* _What is being asked_
Go through the records and set each one down exactly, skipping any picture.

Before-and-after change data:
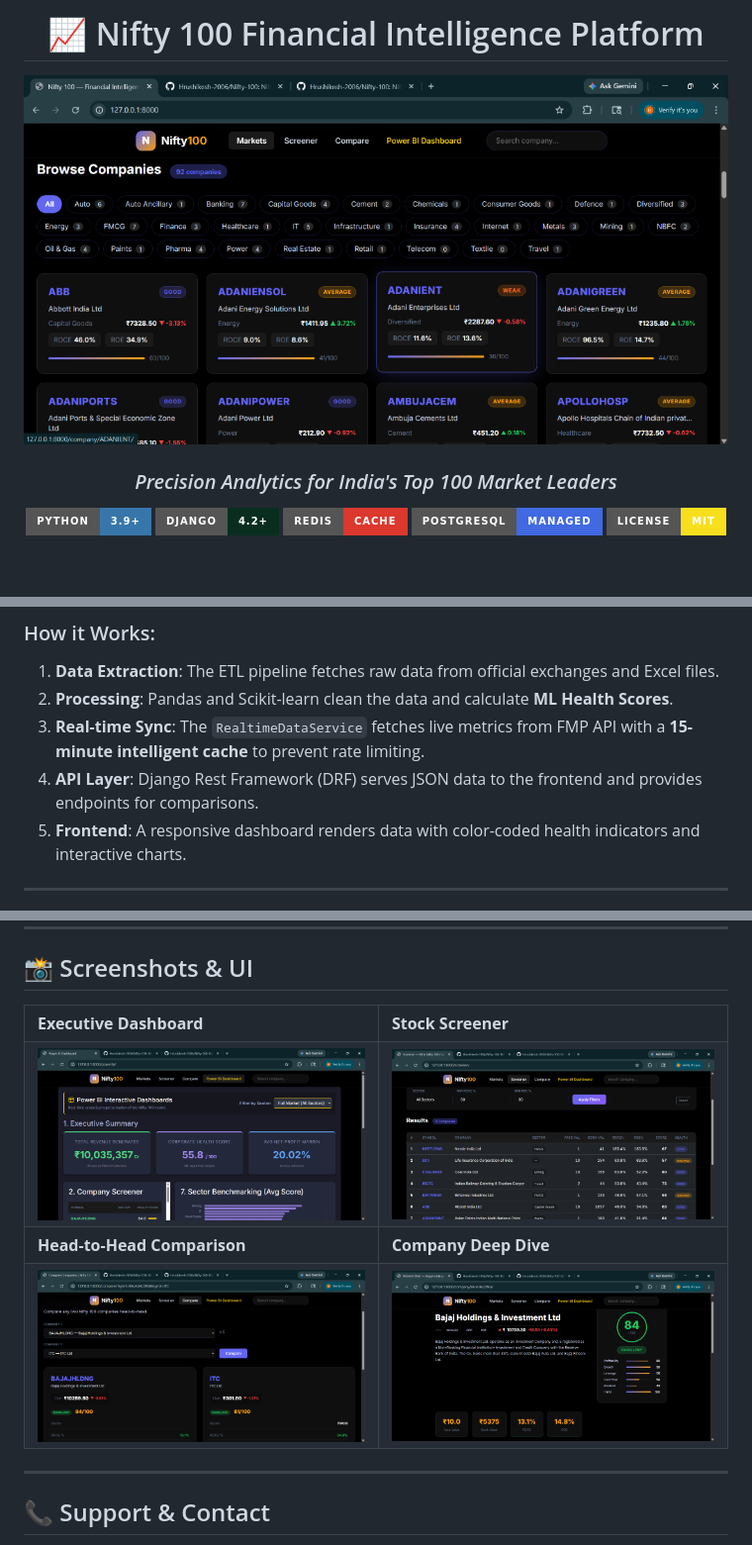
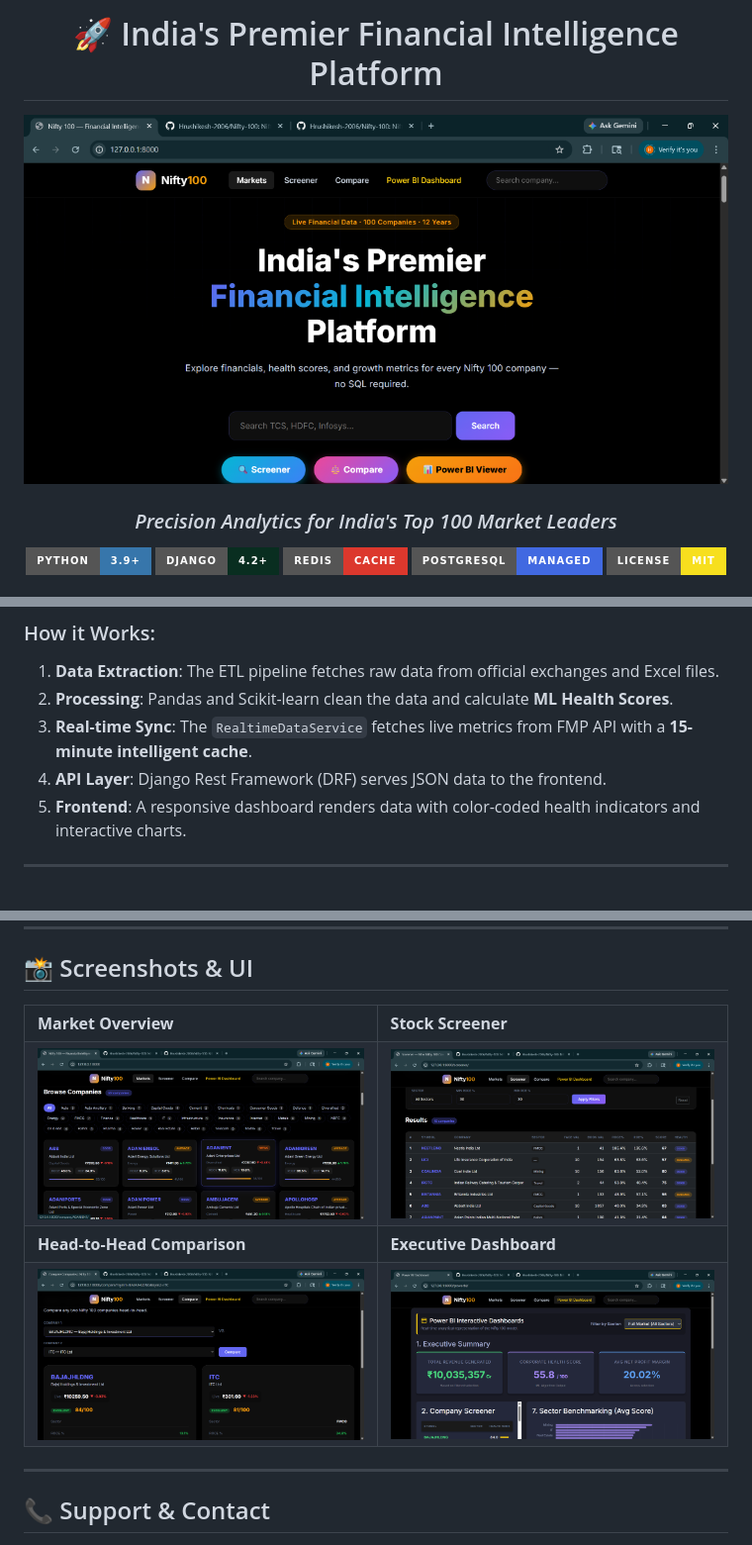
Before and after one commit to Hrushikesh-2006/Nifty-100, a Markdown page: README.md, 3 parts joined by grey strips. Shown: that part at 99% size. GitHub-like rendering; pictures changed too: static/images/hero_main.png (added); badges without logos; blank space fills up the shorter version.

Commit message:
Docs: Add premier landing hero and resize architecture diagram

```diff
--- a/README.md
+++ b/README.md
@@ -1,8 +1,8 @@
 <div align="center">
 
-# 📈 Nifty 100 Financial Intelligence Platform
+# 🚀 India's Premier Financial Intelligence Platform
 
-![Nifty 100 Home](static/images/home.png)
+![Main Hero](static/images/hero_main.png)
 
 ### *Precision Analytics for India's Top 100 Market Leaders*
 
@@ -53,8 +55,8 @@ The **Nifty 100 Financial Intelligence Platform** is a high-performance web appl
 ### How it Works:
 1.  **Data Extraction**: The ETL pipeline fetches raw data from official exchanges and Excel files.
 2.  **Processing**: Pandas and Scikit-learn clean the data and calculate **ML Health Scores**.
-3.  **Real-time Sync**: The `RealtimeDataService` fetches live metrics from FMP API with a **15-minute intelligent cache** to prevent rate limiting.
-4.  **API Layer**: Django Rest Framework (DRF) serves JSON data to the frontend and provides endpoints for comparisons.
+3.  **Real-time Sync**: The `RealtimeDataService` fetches live metrics from FMP API with a **15-minute intelligent cache**.
+4.  **API Layer**: Django Rest Framework (DRF) serves JSON data to the frontend.
 5.  **Frontend**: A responsive dashboard renders data with color-coded health indicators and interactive charts.
 
 ---
@@ -89,20 +91,20 @@ python manage.py runserver
 <div align="center">
   <table>
     <tr>
-      <td><b>Executive Dashboard</b></td>
+      <td><b>Market Overview</b></td>
       <td><b>Stock Screener</b></td>
     </tr>
     <tr>
-      <td><img src="static/images/dashboard.png" width="400"></td>
+      <td><img src="static/images/home.png" width="400"></td>
       <td><img src="static/images/screener.png" width="400"></td>
     </tr>
     <tr>
       <td><b>Head-to-Head Comparison</b></td>
-      <td><b>Company Deep Dive</b></td>
+      <td><b>Executive Dashboard</b></td>
     </tr>
     <tr>
       <td><img src="static/images/compare.png" width="400"></td>
-      <td><img src="static/images/detail.png" width="400"></td>
+      <td><img src="static/images/dashboard.png" width="400"></td>
     </tr>
   </table>
 </div>
```
Also changed, not shown: other parts of README.md (+3 -1 lines).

* _Response for this exercise_
Before and after one commit to Hrushikesh-2006/Nifty-100, a Markdown page: README.md, 3 parts joined by grey strips. Shown: that part at 99% size. GitHub-like rendering; pictures changed too: static/images/hero_main.png (added); badges without logos; blank space fills up the shorter version.

Commit message:
Docs: Add premier landing hero and resize architecture diagram

```diff
--- a/README.md
+++ b/README.md
@@ -1,8 +1,8 @@
 <div align="center">
 
-# 📈 Nifty 100 Financial Intelligence Platform
+# 🚀 India's Premier Financial Intelligence Platform
 
-![Nifty 100 Home](static/images/home.png)
+![Main Hero](static/images/hero_main.png)
 
 ### *Precision Analytics for India's Top 100 Market Leaders*
 
@@ -53,8 +55,8 @@ The **Nifty 100 Financial Intelligence Platform** is a high-performance web appl
 ### How it Works:
 1.  **Data Extraction**: The ETL pipeline fetches raw data from official exchanges and Excel files.
 2.  **Processing**: Pandas and Scikit-learn clean the data and calculate **ML Health Scores**.
-3.  **Real-time Sync**: The `RealtimeDataService` fetches live metrics from FMP API with a **15-minute intelligent cache** to prevent rate limiting.
-4.  **API Layer**: Django Rest Framework (DRF) serves JSON data to the frontend and provides endpoints for comparisons.
+3.  **Real-time Sync**: The `RealtimeDataService` fetches live metrics from FMP API with a **15-minute intelligent cache**.
+4.  **API Layer**: Django Rest Framework (DRF) serves JSON data to the frontend.
 5.  **Frontend**: A responsive dashboard renders data with color-coded health indicators and interactive charts.
 
 ---
@@ -89,20 +91,20 @@ python manage.py runserver
 <div align="center">
   <table>
     <tr>
-      <td><b>Executive Dashboard</b></td>
+      <td><b>Market Overview</b></td>
       <td><b>Stock Screener</b></td>
     </tr>
     <tr>
-      <td><img src="static/images/dashboard.png" width="400"></td>
+      <td><img src="static/images/home.png" width="400"></td>
       <td><img src="static/images/screener.png" width="400"></td>
     </tr>
     <tr>
       <td><b>Head-to-Head Comparison</b></td>
-      <td><b>Company Deep Dive</b></td>
+      <td><b>Executive Dashboard</b></td>
     </tr>
     <tr>
       <td><img src="static/images/compare.png" width="400"></td>
-      <td><img src="static/images/detail.png" width="400"></td>
+      <td><img src="static/images/dashboard.png" width="400"></td>
     </tr>
   </table>
 </div>
```
Also changed, not shown: other parts of README.md (+3 -1 lines).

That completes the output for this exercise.